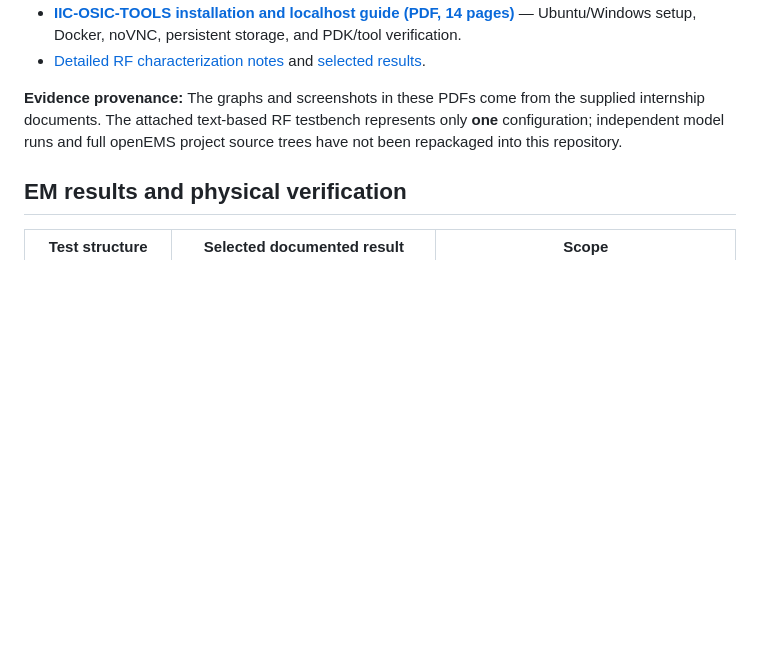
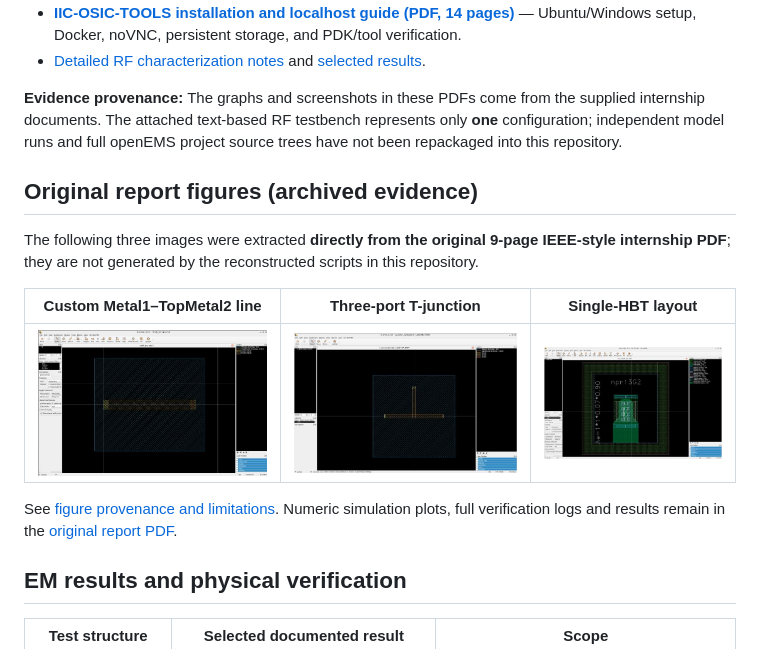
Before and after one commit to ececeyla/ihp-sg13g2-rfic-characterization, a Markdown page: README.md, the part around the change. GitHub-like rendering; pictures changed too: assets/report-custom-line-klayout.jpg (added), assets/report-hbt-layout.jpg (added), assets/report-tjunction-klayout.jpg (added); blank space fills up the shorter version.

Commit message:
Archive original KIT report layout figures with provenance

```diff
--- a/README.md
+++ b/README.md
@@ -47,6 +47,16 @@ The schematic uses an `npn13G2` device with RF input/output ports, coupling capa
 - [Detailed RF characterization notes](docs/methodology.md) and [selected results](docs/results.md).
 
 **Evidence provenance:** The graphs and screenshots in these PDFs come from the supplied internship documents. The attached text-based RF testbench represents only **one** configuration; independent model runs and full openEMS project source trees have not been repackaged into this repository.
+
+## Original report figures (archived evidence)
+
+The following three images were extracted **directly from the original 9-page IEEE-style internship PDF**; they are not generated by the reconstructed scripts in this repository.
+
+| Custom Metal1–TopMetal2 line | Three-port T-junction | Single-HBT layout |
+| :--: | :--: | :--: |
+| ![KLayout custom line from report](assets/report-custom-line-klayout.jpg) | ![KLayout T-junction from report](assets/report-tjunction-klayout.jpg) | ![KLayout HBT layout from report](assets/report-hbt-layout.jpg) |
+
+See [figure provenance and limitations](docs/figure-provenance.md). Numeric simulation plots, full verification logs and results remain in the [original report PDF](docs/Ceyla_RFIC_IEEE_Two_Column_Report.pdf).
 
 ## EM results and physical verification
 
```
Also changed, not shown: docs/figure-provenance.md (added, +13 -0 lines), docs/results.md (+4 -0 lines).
____
What you are asked to do: Copy each entry exactly as written. Images should not appear in the copy.

Output below:
Before and after one commit to ececeyla/ihp-sg13g2-rfic-characterization, a Markdown page: README.md, the part around the change. GitHub-like rendering; pictures changed too: assets/report-custom-line-klayout.jpg (added), assets/report-hbt-layout.jpg (added), assets/report-tjunction-klayout.jpg (added); blank space fills up the shorter version.

Commit message:
Archive original KIT report layout figures with provenance

```diff
--- a/README.md
+++ b/README.md
@@ -47,6 +47,16 @@ The schematic uses an `npn13G2` device with RF input/output ports, coupling capa
 - [Detailed RF characterization notes](docs/methodology.md) and [selected results](docs/results.md).
 
 **Evidence provenance:** The graphs and screenshots in these PDFs come from the supplied internship documents. The attached text-based RF testbench represents only **one** configuration; independent model runs and full openEMS project source trees have not been repackaged into this repository.
+
+## Original report figures (archived evidence)
+
+The following three images were extracted **directly from the original 9-page IEEE-style internship PDF**; they are not generated by the reconstructed scripts in this repository.
+
+| Custom Metal1–TopMetal2 line | Three-port T-junction | Single-HBT layout |
+| :--: | :--: | :--: |
+| ![KLayout custom line from report](assets/report-custom-line-klayout.jpg) | ![KLayout T-junction from report](assets/report-tjunction-klayout.jpg) | ![KLayout HBT layout from report](assets/report-hbt-layout.jpg) |
+
+See [figure provenance and limitations](docs/figure-provenance.md). Numeric simulation plots, full verification logs and results remain in the [original report PDF](docs/Ceyla_RFIC_IEEE_Two_Column_Report.pdf).
 
 ## EM results and physical verification
 
```
Also changed, not shown: docs/figure-provenance.md (added, +13 -0 lines), docs/results.md (+4 -0 lines).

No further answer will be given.